Whatever happened, his family mourned their son and brother. And eventually came to treat his death as a great, if tragic, story. Which they shared with relish. Until my mother realized I was going to need extensive dental work. Under anesthesia. And shut down all mention of Uncle Herbert in my presence. 

I hate going to the dentist. 

Tuesday, May 25, 2021

Aunt Emma Got Hold of the Camera

Sister by Emma Sawyer

 Two words I heard whenever I was with my great (very, truly great) aunt Mary Kathryn McKenzie (aka Sister) were frolics and fooling. She was my grandfather's youngest sister, the 9th of ten children. As such she spent many years both checking in on her older sisters and younger brother who lived on the family farm. She eventually moved back home to care for them. She and they laughed. All. The. Time. 

I am going through their photo albums now and laughing, as well. Aunt Emma Sawyer had a wicked tendency to shoot pictures of her sister regardless of what she was doing. And to keep them. All those "looks" she received from Sister were surely followed by laughter from both of them. 

Thursday, May 6, 2021

Iva Belle

 I am convinced my grandmother Iva Williams Sawyer (1900-1993) was one of the most photographed children her age in all of East Tennessee. I've shared a couple photos of her as a very young child and several of her as a young woman. But these newly scanned photos seal the deal. She was named Iva Belle, but grew to hate her middle name. She used Beverly on the rare occasions she used anything other than her maiden name as an adult. 

Clockwise from the top center, Iva studying (note the telephone on the desk): Iva (on right) with her uncle, Judson McAdams, aunt, Alice Deacon McAdams, and cousin, Merle McAdams; Iva at the piano; Iva and her cousin Mary D. Williams who lived with them when Iva was a girl; Iva in a tam; Iva as a toddler with a doll and carriage (and ringlets!!); and Iva as a toddler in coat and bonnet. 

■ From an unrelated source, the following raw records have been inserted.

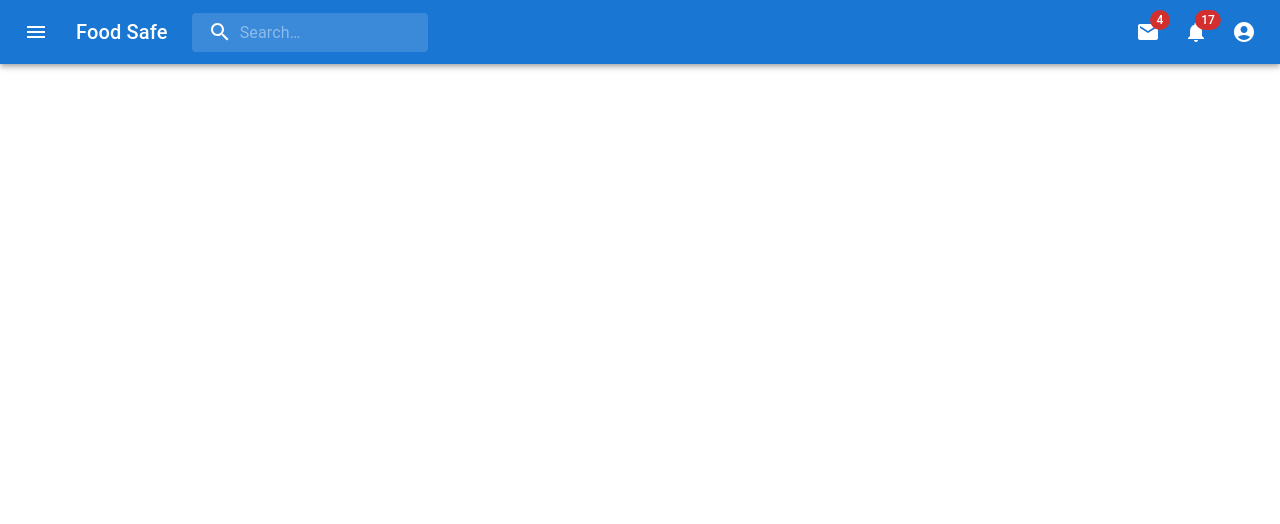
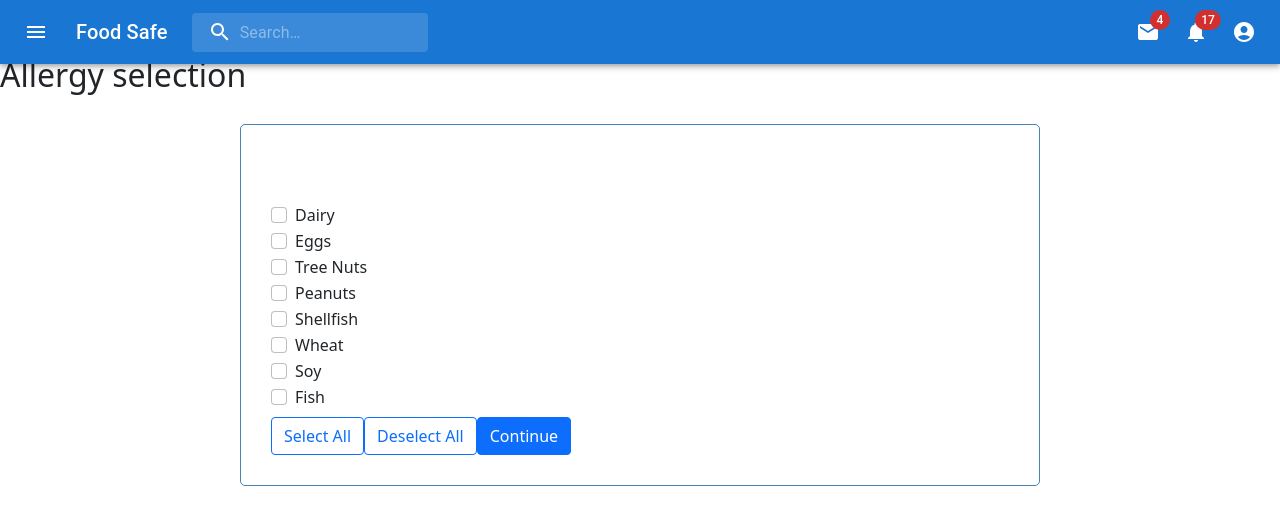
Before and after one commit to software-assignments-spring2022/final-project-foodsafe, a React (Create React App) app in the folder front-end/: page / in a window 1280 px wide. Shown: the top 524 px of the page. Built offline with nearby package versions, Linux system fonts and the light colour scheme.

Commit message:
redirect to intro

```diff
--- a/front-end/src/App.js
+++ b/front-end/src/App.js
@@ -22,6 +22,7 @@ function App() {
       <Router>
         <Routes>
           <Route path="/sign_in" element={<Home_sign_in />} />
+          <Route path="" element={<Home_all_sel/>} />
           <Route path="/sign_up" element={<Home_sign_up />} />
           <Route path="/all_sel" element={<Home_all_sel />} />
           <Route path="/search_rec" element={<Home_search_rec />} />
--- a/front-end/src/all_sel/allergy.js
+++ b/front-end/src/all_sel/allergy.js
@@ -41,13 +41,13 @@ handleCheckboxChange = changeEvent => {
 };
 
 handleFormSubmit = formSubmitEvent => {
-    formSubmitEvent.preventDefault();
-
+    /*formSubmitEvent.preventDefault();
     Object.keys(this.state.checkboxes)
     .filter(checkbox => this.state.checkboxes[checkbox])
     .forEach(checkbox => {
         console.log(checkbox, "is selected.");
     });
+    this.props.history.push('/');*/
 };
 
 createCheckbox = option => (
@@ -66,7 +66,7 @@ render() {
         <div className="container">
             <div className="row mt-5">
                 <div className="col-sm-12">
-                    <form onSubmit={this.handleFormSubmit}>
+                    <form onSubmit={this.handleFormSubmit} action="/groc_list">
                         {this.createCheckboxes()}
 
                         <div className="form-group mt-2">
@@ -84,9 +84,11 @@ render() {
                             >
                                 Deselect All
                             </button>
-                            <button type="submit" className="btn btn-primary">
+                            <a href='/groc_list'>
+                            <button  component="a" href="/sign_in" className="btn btn-primary">
                                 Continue
                             </button>
+                            </a>
                         </div>
                     </form>
                 </div>
```
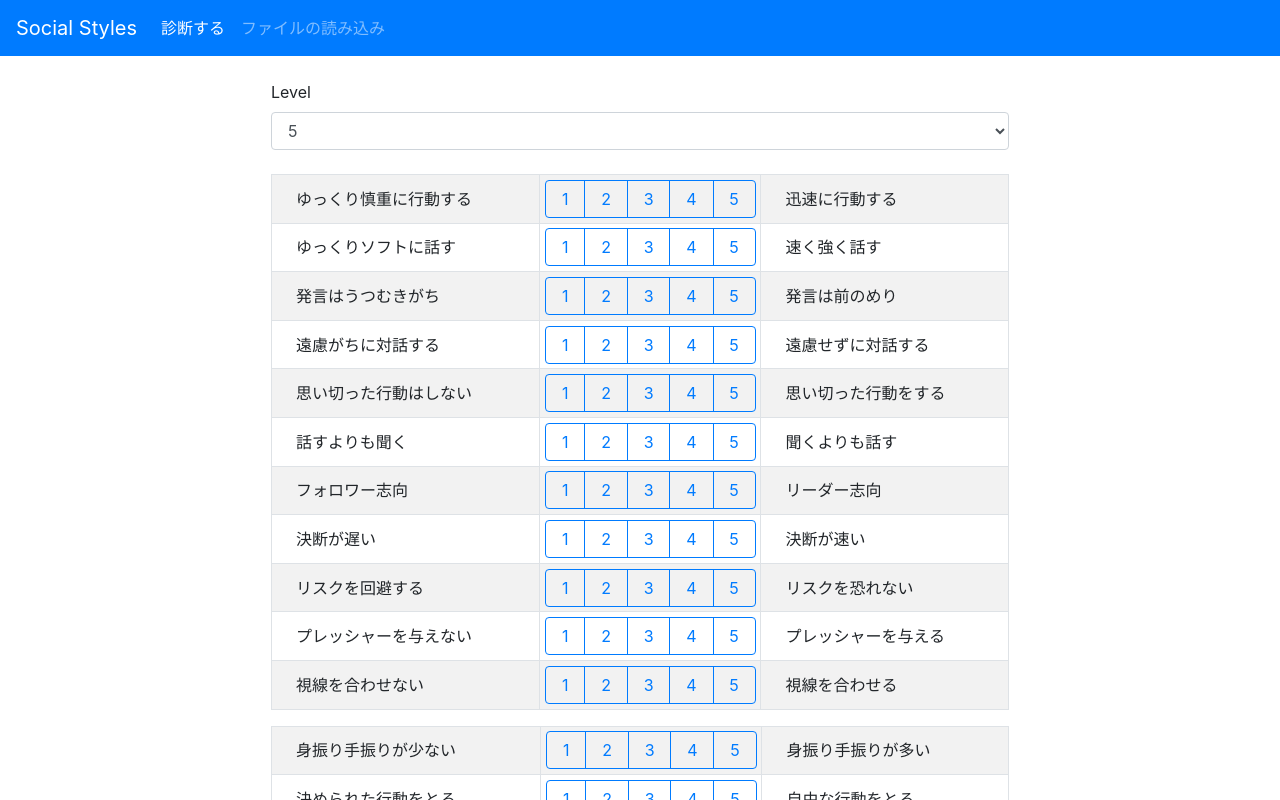
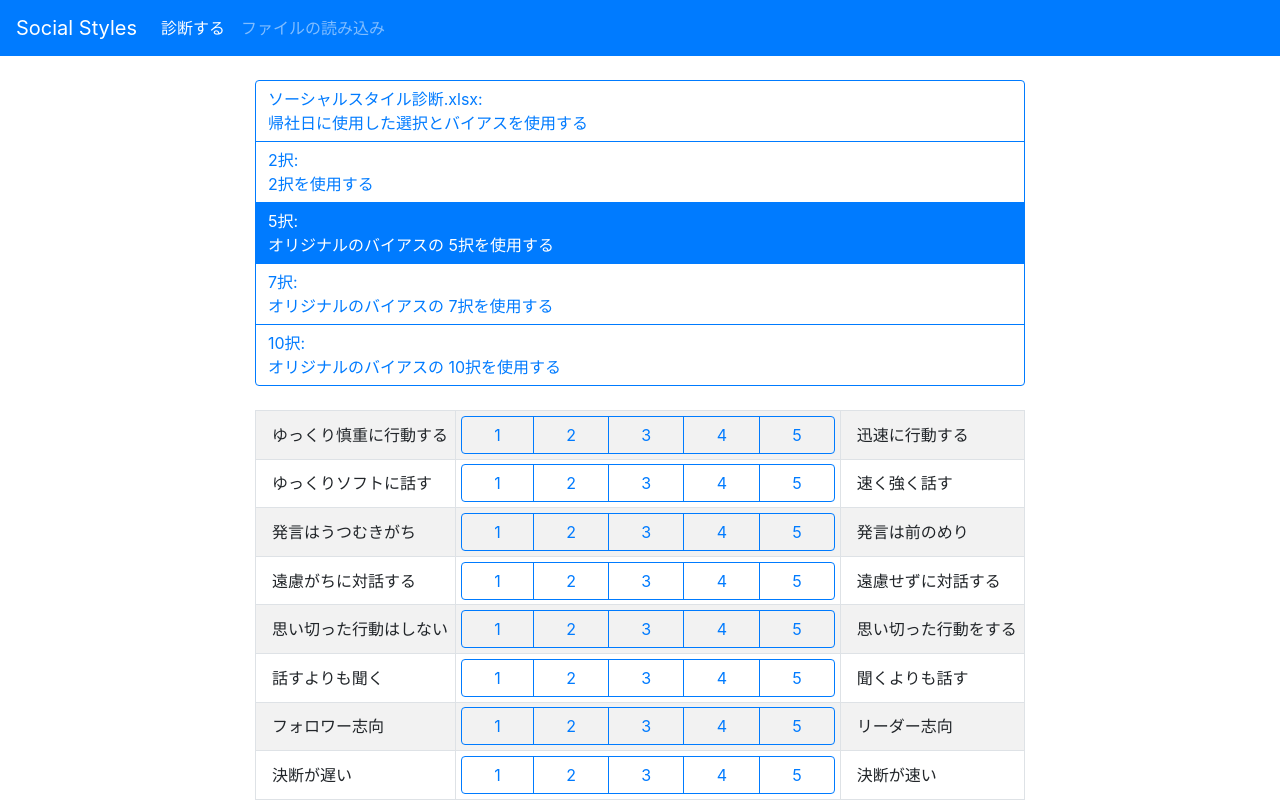
Before and after one commit to sukawasatoru/socialstyle, a React app: page / in a window 1280 px wide. Shown: the top 800 px of the page. Built offline with nearby package versions, Linux system fonts and the light colour scheme.

Commit message:
Add compatible for Dept.3 mode

```diff
--- a/src/App.tsx
+++ b/src/App.tsx
@@ -14,7 +14,7 @@
  * limitations under the License.
  */
 
-import {CSSProperties, default as React, useCallback, useEffect, useState} from 'react';
+import {CSSProperties, default as React, useCallback, useState} from 'react';
 import {Container, Nav, Navbar} from 'react-bootstrap';
 import CheckSheet from './CheckSheet';
 import DeptSocialStyles from './DeptSocialStyles';
@@ -33,13 +33,7 @@ const brandStyle: CSSProperties = {
 
 const App = () => {
     const [currentPage, setCurrentPage] = useState<PageType>('checkSheet');
-    const [plotly, setPlotly] = useState<typeof import('plotly.js') | undefined>();
     const cbSetCurrentPage = useCallback(eventKey => setCurrentPage(eventKey), [setCurrentPage]);
-    useEffect(() => {
-        const load = async (): Promise<void> => setPlotly(await import('plotly.js'));
-        // noinspection JSIgnoredPromiseFromCall
-        load();
-    }, [setPlotly]);
 
     return <>
         <Navbar bg='primary' variant='dark' onSelect={cbSetCurrentPage}>
@@ -50,13 +44,13 @@ const App = () => {
             </Nav>
         </Navbar>
         {currentPage === 'checkSheet' &&
-        <Container className='my-4' style={{maxWidth: '48em'}}>
-            <CheckSheet plotly={plotly} defaultQuestionLevel={5}/>
+        <Container className='my-4' style={{maxWidth: '50em'}}>
+            <CheckSheet/>
         </Container>
         }
         {currentPage === 'user' &&
         <Container className='my-4' style={{maxWidth: '48em'}}>
-            <DeptSocialStyles plotly={plotly}/>
+            <DeptSocialStyles/>
         </Container>
         }
     </>;
--- a/src/CheckSheet.tsx
+++ b/src/CheckSheet.tsx
@@ -15,10 +15,11 @@
  */
 
 import {default as React, FunctionComponent, useCallback, useMemo, useState} from 'react';
-import {Button, Modal, Row, Spinner} from "react-bootstrap";
-import SocialStyleGraphInput, {Entity} from "./SocialStyleGraphInput";
-import SocialStyleGraph from "./SocialStyleGraph";
-import CheckSheetPreferences from "./CheckSheetPreferences";
+import {Button, Modal, Row} from "react-bootstrap";
+import SocialStyleGraphInput, {Entity, QSelection} from "./SocialStyleGraphInput";
+import SocialStyleGraph, {GraphLayout} from "./SocialStyleGraph";
+import CheckSheetPreferences, {Grading} from "./CheckSheetPreferences";
+import {DeptGraphEntity} from "./DeptSocialStyles";
 
 const questions: Entity[] = [
     {
@@ -136,21 +137,74 @@ const questions2: Entity[] = [
     },
 ];
 
-interface Props {
-    plotly?: typeof import('plotly.js');
-    defaultQuestionLevel?: number;
+type GradingMap = { [key in Grading]: GradingMapValue };
+type EvaluationFunction =
+    (tell: Map<string, number>, emote: Map<string, number>, selections: QSelection[]) => [number, number];
+
+interface GradingMapValue {
+    selections: QSelection[];
+    evaluationFunction: EvaluationFunction;
 }
 
-const CheckSheet: FunctionComponent<Props> = (props) => {
+const createOriginalSelections = (num: number): QSelection[] => {
+    const ret: QSelection[] = [];
+    for (let index = 0; index < num; index++) {
+        ret.push([`${index + 1}`, index]);
+    }
+    return ret;
+};
+
+const originalEvaluationFunction: EvaluationFunction = (tell, emote, selections) => {
+    const questionLevel = selections.length;
+    const xRatio = 100 / questions.length / (questionLevel - 1);
+    let x = 0;
+    for (let value of tell.values()) {
+        x += value * xRatio;
+    }
+    const yRatio = 100 / questions2.length / (questionLevel - 1);
+    let y = 0;
+    for (let value of emote.values()) {
+        y += value * yRatio;
+    }
+    return [x, y];
+};
+
+const gradingMap: GradingMap = {
+    dept3: {
+        selections: [['-3', -3], ['-1', -1], ['0', 0], ['1', 1], ['3', 3]],
+        evaluationFunction: (tell, emote, selections) => {
+            const x = Array.from(tell.values()).reduce((previous, current) => previous + current);
+            const y = Array.from(emote.values()).reduce((previous, current) => previous + current);
+            const result = new DeptGraphEntity('You', x, y).toSocialStyleEntity();
+            return [result.x, result.y];
+        },
+    },
+    original2: {
+        selections: createOriginalSelections(2),
+        evaluationFunction: originalEvaluationFunction,
+    },
+    original5: {
+        selections: createOriginalSelections(5),
+        evaluationFunction: originalEvaluationFunction,
+    },
+    original7: {
+        selections: createOriginalSelections(7),
+        evaluationFunction: originalEvaluationFunction,
+    },
+    original10: {
+        selections: createOriginalSelections(10),
+        evaluationFunction: originalEvaluationFunction,
+    },
+};
+
+const CheckSheet: FunctionComponent<unknown> = () => {
     const graphSize = 480 <= window.innerWidth ? 480 : 320;
-    const graphLayout: Partial<import('plotly.js').Layout> = {
+    const graphLayout: GraphLayout = {
         width: graphSize,
         height: graphSize,
     };
-    const [questionLevel, setQuestionLevel] = useState(props.defaultQuestionLevel ? props.defaultQuestionLevel : 4);
-    const cbQuestionLevel = useCallback((level: number) => {
-        setQuestionLevel(level);
-    }, [setQuestionLevel]);
+    const [grading, setGrading] = useState<Grading>('original5');
+    const cbGrading = useCallback((value: Grading) => setGrading(value), [setGrading]);
     const [tell, setTell] = useState(new Map<string, number>());
     const [emote, setEmote] = useState(new Map<string, number>());
     const result = useMemo(() => {
@@ -158,34 +212,21 @@ const CheckSheet: FunctionComponent<Props> = (props) => {
             return [];
         }
 
-        const xRatio = 100 / questions.length / (questionLevel - 1);
-        let x = 0;
-        for (let value of tell.values()) {
-            x += value * xRatio;
-        }
-        const yRatio = 100 / questions2.length / (questionLevel - 1);
-        let y = 0;
-        for (let value of emote.values()) {
-            y += value * yRatio;
-        }
+        const targetOptions = gradingMap[grading];
+        const [x, y] = targetOptions.evaluationFunction(tell, emote, targetOptions.selections);
         return [{name: 'You', x, y}];
-    }, [tell, emote, questionLevel]);
+    }, [tell, emote, grading]);
     const [showModal, setShowModal] = useState(false);
     const cbShowModal = useCallback(() => setShowModal(true), [setShowModal]);
     const hideModal = useCallback(() => setShowModal(false), [setShowModal]);
 
     return <>
-        <CheckSheetPreferences defaultQuestionLevel={questionLevel} onQuestionLevelChanged={cbQuestionLevel}/>
+        <CheckSheetPreferences defaultGrading={grading} onGradingChanged={cbGrading}/>
         <div className='mt-4'/>
-        <SocialStyleGraphInput entities={questions} input={setTell} levelNum={questionLevel}/>
-        <SocialStyleGraphInput entities={questions2} input={setEmote} levelNum={questionLevel}/>
+        <SocialStyleGraphInput entities={questions} input={setTell} selections={gradingMap[grading].selections}/>
+        <SocialStyleGraphInput entities={questions2} input={setEmote} selections={gradingMap[grading].selections}/>
         <Row noGutters>
-            <Button
-                className='ml-auto'
-                variant='primary'
-                disabled={result.length === 0}
-                onClick={cbShowModal}
-            >
+            <Button className='ml-auto' variant='primary' disabled={result.length === 0} onClick={cbShowModal}>
                 診断
             </Button>
         </Row>
@@ -197,8 +238,7 @@ const CheckSheet: FunctionComponent<Props> = (props) => {
             </Modal.Header>
             <Modal.Body className='px-0'>
                 <div className='mx-auto' style={{width: 'max-content'}}>
-                    {props.plotly === undefined && <Spinner animation='border' variant='primary'/>}
-                    {props.plotly && <SocialStyleGraph data={result} plotly={props.plotly} layout={graphLayout}/>}
+                    <SocialStyleGraph data={result} layout={graphLayout}/>
                 </div>
             </Modal.Body>
         </Modal>
--- a/src/CheckSheetPreferences.tsx
+++ b/src/CheckSheetPreferences.tsx
@@ -14,39 +14,72 @@
  * limitations under the License.
  */
 
-import {default as React, FormEvent, FunctionComponent, useCallback, useState} from 'react';
-import {Form} from "react-bootstrap";
+import {default as React, FunctionComponent, useCallback} from 'react';
+import {ToggleButton, ToggleButtonGroup} from "react-bootstrap";
 
 interface Props {
-    defaultQuestionLevel: number;
-    onQuestionLevelChanged?: (level: number) => any;
+    defaultGrading: Grading;
+    onGradingChanged?: (grading: Grading) => any;
 }
 
-const CheckSheetPreferences: FunctionComponent<Props> = (props) => {
-    const [questionLevel, setQuestionLevel] = useState(props.defaultQuestionLevel.toString());
-    const supportQuestionLevel = [2, 3, 4, 5];
-    const cbQuestionLevel = useCallback((event: FormEvent<HTMLFormElement>) => {
-        if (props.onQuestionLevelChanged) {
-            const value = event.currentTarget.value;
-            setQuestionLevel(value);
-            props.onQuestionLevelChanged(parseInt(value));
-        }
-    }, [props, setQuestionLevel]);
+interface GradingButtonPayload {
+    label: string;
+    description: string;
+}
 
-    return <Form>
-        <Form.Group>
-            <Form.Label>
-                Level
-            </Form.Label>
-            <Form.Control as='select' value={questionLevel} onChange={cbQuestionLevel}>
-                {supportQuestionLevel.map(level =>
-                    <option key={level} value={level}>
-                        {level}
-                    </option>
-                )}
-            </Form.Control>
-        </Form.Group>
-    </Form>;
+type GradingButtonsType = { [key in Grading]: GradingButtonPayload };
+
+const gradingButtons: GradingButtonsType = {
+    dept3: {
+        label: 'ソーシャルスタイル診断.xlsx',
+        description: '帰社日に使用した選択とバイアスを使用する',
+    },
+    original2: {
+        label: '2択',
+        description: '2択を使用する',
+    },
+    original5: {
+        label: '5択',
+        description: 'オリジナルのバイアスの 5択を使用する',
+    },
+    original7: {
+        label: '7択',
+        description: 'オリジナルのバイアスの 7択を使用する',
+    },
+    original10: {
+        label: '10択',
+        description: 'オリジナルのバイアスの 10択を使用する',
+    },
 };
 
+type Grading = 'dept3' | 'original2' | 'original5' | 'original7' | 'original10';
+
+const CheckSheetPreferences: FunctionComponent<Props> = (props) => {
+    const cbQuestionSelection = useCallback((grading: Grading) => {
+        if (props.onGradingChanged) {
+            props.onGradingChanged(grading);
+        }
+    }, [props]);
+
+    return <ToggleButtonGroup
+        name='grading'
+        vertical
+        defaultValue={props.defaultGrading}
+        style={{width: '100%'}}
+        onChange={cbQuestionSelection}
+    >
+        {Object.entries(gradingButtons).map(([key, value]) =>
+            <ToggleButton key={key} className='text-left btn-block' variant='outline-primary' value={key}>
+                <div>
+                    {value.label}:
+                </div>
+                <div>
+                    {value.description}
+                </div>
+            </ToggleButton>
+        )}
+    </ToggleButtonGroup>;
+};
+
+export {Grading};
 export default CheckSheetPreferences;
--- a/src/SocialStyleGraph.tsx
+++ b/src/SocialStyleGraph.tsx
@@ -14,8 +14,9 @@
  * limitations under the License.
  */
 
-import {default as React, useMemo} from 'react';
+import {default as React, useEffect, useMemo, useState} from 'react';
 import plotComponentFactory from 'react-plotly.js/factory';
+import {Spinner} from "react-bootstrap";
 
 const createPoint = (name: string, x: number, y: number): import('plotly.js').Data => {
     return {
@@ -35,7 +36,9 @@ export interface SocialStyleEntity {
     y: number;
 }
 
-const socialStyleLayout: Partial<import('plotly.js').Layout> = {
+type GraphLayout = Partial<import('plotly.js').Layout>;
+
+const socialStyleLayout: GraphLayout = {
     showlegend: false,
     hovermode: 'closest',
     margin: {t: 0, b: 0, l: 0, r: 0},
@@ -99,19 +102,41 @@ const socialStyleLayout: Partial<import('plotly.js').Layout> = {
 
 interface Props {
     data: SocialStyleEntity[];
-    layout?: Partial<import('plotly.js').Layout>;
-    plotly: typeof import('plotly.js');
+    layout?: GraphLayout;
+    onReady?: () => any;
 }
 
 const SocialStyleGraph = (props: Props) => {
-    const Plot = plotComponentFactory(props.plotly);
-    const plotlyLayout = useMemo(() => Object.assign({}, socialStyleLayout, props.layout), [props.layout]);
+    const [graph, setGraph] = useState();
+    const layout = useMemo(() => Object.assign({}, socialStyleLayout, props.layout), [props.layout]);
+    useEffect(() => {
+        const load = async (): Promise<void> => {
+            const Plot = plotComponentFactory(await import('plotly.js'));
+            setGraph(<Plot
+                className='border border-primary'
+                data={props.data.map(data => createPoint(data.name, data.x, data.y))}
+                layout={layout}
+            />);
+            if (props.onReady) {
+                props.onReady();
+            }
+        };
 
-    return <Plot
-        className='border border-primary'
-        data={props.data.map(data => createPoint(data.name, data.x, data.y))}
-        layout={plotlyLayout}
-    />;
+        // noinspection JSIgnoredPromiseFromCall
+        load();
+    }, [layout, props, setGraph]);
+
+    return <>
+        {!graph &&
+        <div
+            className='border border-primary d-flex align-items-center'
+            style={{width: layout.width, height: layout.height}}>
+            <Spinner className='mx-auto d-block' animation='border' variant='primary' style={{top: '50%'}}/>
+        </div>
+        }
+        {graph && graph}
+    </>;
 };
 
+export {GraphLayout};
 export default SocialStyleGraph;
--- a/src/SocialStyleGraphInput.tsx
+++ b/src/SocialStyleGraphInput.tsx
@@ -19,15 +19,17 @@ import {Col, Table, ToggleButton, ToggleButtonGroup} from 'react-bootstrap';
 
 interface Props {
     entities: Entity[];
-    levelNum?: number;
+    selections: QSelection[];
     input?: (data: Map<string, number>) => void;
 }
 
-export type Entity = {
+type Entity = {
     name: string;
     lhDescription: string;
     rhDescription: string;
 }
+
+type QSelection = [string, number];
 
 const doNothing = (): void => {
     // do nothing.
@@ -35,7 +37,6 @@ const doNothing = (): void => {
 
 const SocialStyleGraphInput = (props: Props) => {
     const input = useMemo(() => props.input ? props.input : doNothing, [props.input]);
-    const levelNum = useMemo(() => props.levelNum ? props.levelNum : 4, [props.levelNum]);
     const [result] = useState(new Map());
 
     // for clear widget state.
@@ -45,16 +46,16 @@ const SocialStyleGraphInput = (props: Props) => {
         result.clear();
         setEntityHeader(new Date().getMilliseconds());
         input(new Map(result));
-    }, [props.entities, result, levelNum, input]);
+    }, [props.entities, props.selections, result, input]);
 
     return <Table striped bordered className='table-sm table-hover'>
         <tbody>
         {props.entities.map(data =>
             <tr key={`${entityHeader}-${data.name}`}>
-                <td className='pl-4 align-middle'>
+                <td className='pl-3 align-middle'>
                     {data.lhDescription}
                 </td>
-                <td style={{width: '30%'}}>
+                <td style={{width: '50%'}}>
                     <Col style={{padding: 0}}>
                         <ToggleButtonGroup
                             type='radio'
@@ -64,15 +65,15 @@ const SocialStyleGraphInput = (props: Props) => {
                                 result.set(data.name, value);
                                 input(new Map(result));
                             }}>
-                            {[...Array(levelNum).keys()].map(num =>
-                                <ToggleButton key={`${name}-${num}`} variant='outline-primary' value={num}>
-                                    {num + 1}
+                            {props.selections.map(([label, value]) =>
+                                <ToggleButton key={`${name}-${value}`} variant='outline-primary' value={value}>
+                                    {label}
                                 </ToggleButton>
                             )}
                         </ToggleButtonGroup>
                     </Col>
                 </td>
-                <td className='pl-4 align-middle'>
+                <td className='pl-3 align-middle'>
                     {data.rhDescription}
                 </td>
             </tr>
@@ -81,4 +82,5 @@ const SocialStyleGraphInput = (props: Props) => {
     </Table>;
 };
 
+export {Entity, QSelection};
 export default SocialStyleGraphInput;
```
Also changed, not shown: src/DeptSocialStyles.tsx (+9 -20 lines), src/types/react-plotly.js.d.ts (+3 -4 lines), 1 other file (tests, documents, lock files or other folders).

I have to wonder if her elder brothers were as well documented. Iva didn't have any portraits of them as boys beyond one of her brother Earl. 

Tuesday, April 27, 2021

Kowalczyk Family Photos from Poland

One of the (mixed) blessings of being the family historian is ending up with thousands of photographs, some originally belonging to people I neither knew nor was related to. My father's sister had most of her family photos and records. She also had some photos that originally belonged to her mother-in-law. 

Marianna (Mary) Kowalczyk was born in Gaczyska, Poland about 1892, a daughter of Franciszek Kowalczyk and Rozalia Mydlo. She married John Wiktorek after emigrating to the United States and had four sons - including her son Tony who was wise enough to marry my aunt Rose. She died in Johnson City, New York in 1985. These are photographs of her Kowalczyk family in Poland. A few are labeled. In Polish. Not a language I can decipher especially well. 

I share them hoping her family may find them here. I will be glad to provide what information is on the back of the photos upon request. With luck I can forward these on to someone for whom these will have more meaning. Though I do adore seeing them.